== WHAT TO WORK ON ==
Please find every line in the records below that contains the word "center", and copy it.

Web document revisions:
------------------------------------
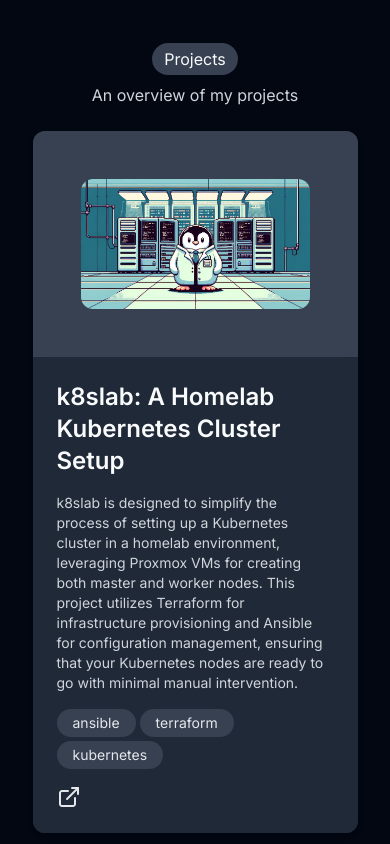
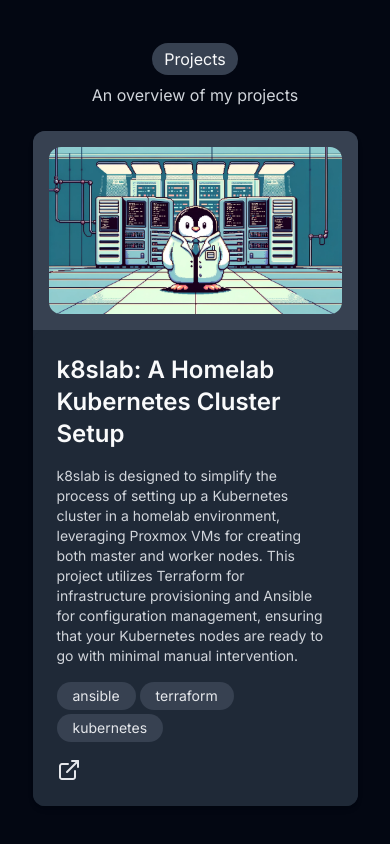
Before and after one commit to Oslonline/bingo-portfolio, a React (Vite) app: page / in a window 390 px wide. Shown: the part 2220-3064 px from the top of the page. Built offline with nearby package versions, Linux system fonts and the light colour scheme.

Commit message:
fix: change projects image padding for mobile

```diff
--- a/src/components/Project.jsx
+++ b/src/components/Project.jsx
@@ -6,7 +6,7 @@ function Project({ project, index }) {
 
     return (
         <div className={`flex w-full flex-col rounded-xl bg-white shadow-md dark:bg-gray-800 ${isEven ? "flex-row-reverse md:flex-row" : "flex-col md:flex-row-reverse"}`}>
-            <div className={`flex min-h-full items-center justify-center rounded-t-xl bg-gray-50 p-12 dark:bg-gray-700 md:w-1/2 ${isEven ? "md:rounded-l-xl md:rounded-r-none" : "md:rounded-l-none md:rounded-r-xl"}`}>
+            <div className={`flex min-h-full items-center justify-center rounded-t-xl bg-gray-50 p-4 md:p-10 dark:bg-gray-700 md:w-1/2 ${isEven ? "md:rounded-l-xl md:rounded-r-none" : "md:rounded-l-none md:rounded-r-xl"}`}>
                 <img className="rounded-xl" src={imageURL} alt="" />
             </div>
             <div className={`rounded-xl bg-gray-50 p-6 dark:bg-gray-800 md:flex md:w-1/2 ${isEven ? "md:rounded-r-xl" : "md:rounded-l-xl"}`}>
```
------------------------------------
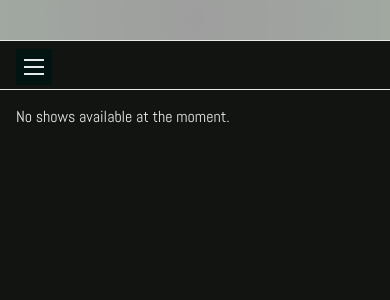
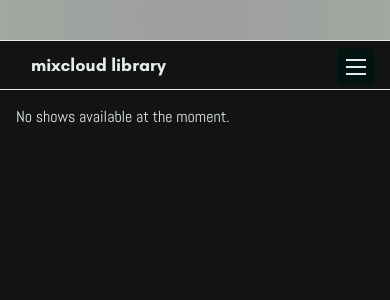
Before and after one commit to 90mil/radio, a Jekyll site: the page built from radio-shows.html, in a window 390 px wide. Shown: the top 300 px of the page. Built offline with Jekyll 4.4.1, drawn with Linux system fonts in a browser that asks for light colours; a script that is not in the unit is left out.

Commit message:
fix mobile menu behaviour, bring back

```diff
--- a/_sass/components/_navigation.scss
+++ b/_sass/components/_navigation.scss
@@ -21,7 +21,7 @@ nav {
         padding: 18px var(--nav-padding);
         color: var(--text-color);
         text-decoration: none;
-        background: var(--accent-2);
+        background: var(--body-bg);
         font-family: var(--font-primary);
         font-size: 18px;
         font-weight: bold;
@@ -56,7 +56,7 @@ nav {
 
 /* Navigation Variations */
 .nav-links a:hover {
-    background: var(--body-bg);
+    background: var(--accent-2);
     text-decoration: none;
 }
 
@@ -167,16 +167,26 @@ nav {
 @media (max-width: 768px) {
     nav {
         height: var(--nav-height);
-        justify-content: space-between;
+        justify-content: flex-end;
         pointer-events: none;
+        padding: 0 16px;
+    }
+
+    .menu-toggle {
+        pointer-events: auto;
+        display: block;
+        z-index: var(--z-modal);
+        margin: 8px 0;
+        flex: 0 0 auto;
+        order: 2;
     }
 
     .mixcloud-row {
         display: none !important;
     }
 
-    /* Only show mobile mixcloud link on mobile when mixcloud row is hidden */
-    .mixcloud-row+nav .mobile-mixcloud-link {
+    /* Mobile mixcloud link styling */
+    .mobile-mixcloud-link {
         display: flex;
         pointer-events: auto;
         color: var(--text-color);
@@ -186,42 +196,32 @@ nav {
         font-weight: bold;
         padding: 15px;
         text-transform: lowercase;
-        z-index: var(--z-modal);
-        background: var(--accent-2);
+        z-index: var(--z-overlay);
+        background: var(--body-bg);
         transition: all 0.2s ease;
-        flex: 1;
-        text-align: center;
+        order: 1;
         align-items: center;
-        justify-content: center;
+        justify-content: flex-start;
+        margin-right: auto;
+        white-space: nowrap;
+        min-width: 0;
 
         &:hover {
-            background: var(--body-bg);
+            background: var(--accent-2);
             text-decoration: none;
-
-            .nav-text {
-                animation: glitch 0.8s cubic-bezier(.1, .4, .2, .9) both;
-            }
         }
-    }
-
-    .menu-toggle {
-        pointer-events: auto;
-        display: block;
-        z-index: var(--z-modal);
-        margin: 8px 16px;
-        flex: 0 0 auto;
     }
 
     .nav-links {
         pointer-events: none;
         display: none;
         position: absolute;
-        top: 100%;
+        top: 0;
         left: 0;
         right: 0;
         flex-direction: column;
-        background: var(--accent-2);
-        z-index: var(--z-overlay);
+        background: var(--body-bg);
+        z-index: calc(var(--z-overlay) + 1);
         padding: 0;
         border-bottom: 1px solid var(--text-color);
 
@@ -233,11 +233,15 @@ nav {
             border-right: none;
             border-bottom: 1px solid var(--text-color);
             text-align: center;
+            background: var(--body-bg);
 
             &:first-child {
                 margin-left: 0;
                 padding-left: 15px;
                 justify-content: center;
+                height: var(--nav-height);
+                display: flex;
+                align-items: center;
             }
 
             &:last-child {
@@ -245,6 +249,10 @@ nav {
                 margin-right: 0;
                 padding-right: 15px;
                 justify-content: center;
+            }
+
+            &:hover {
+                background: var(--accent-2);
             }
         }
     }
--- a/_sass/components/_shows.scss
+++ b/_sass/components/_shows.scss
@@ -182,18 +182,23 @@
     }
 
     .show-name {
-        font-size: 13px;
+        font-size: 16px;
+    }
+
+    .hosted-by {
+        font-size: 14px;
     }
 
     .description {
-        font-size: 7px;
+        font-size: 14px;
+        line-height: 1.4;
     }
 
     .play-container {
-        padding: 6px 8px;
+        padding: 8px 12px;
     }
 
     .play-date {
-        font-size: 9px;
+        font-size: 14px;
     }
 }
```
------------------------------------
== RESULT OF THE EXERCISE ==
-            <div className={`flex min-h-full items-center justify-center rounded-t-xl bg-gray-50 p-12 dark:bg-gray-700 md:w-1/2 ${isEven ? "md:rounded-l-xl md:rounded-r-none" : "md:rounded-l-none md:rounded-r-xl"}`}>
+            <div className={`flex min-h-full items-center justify-center rounded-t-xl bg-gray-50 p-4 md:p-10 dark:bg-gray-700 md:w-1/2 ${isEven ? "md:rounded-l-xl md:rounded-r-none" : "md:rounded-l-none md:rounded-r-xl"}`}>
-        text-align: center;
         align-items: center;
-        justify-content: center;
             text-align: center;
                 justify-content: center;
+                align-items: center;
                 justify-content: center;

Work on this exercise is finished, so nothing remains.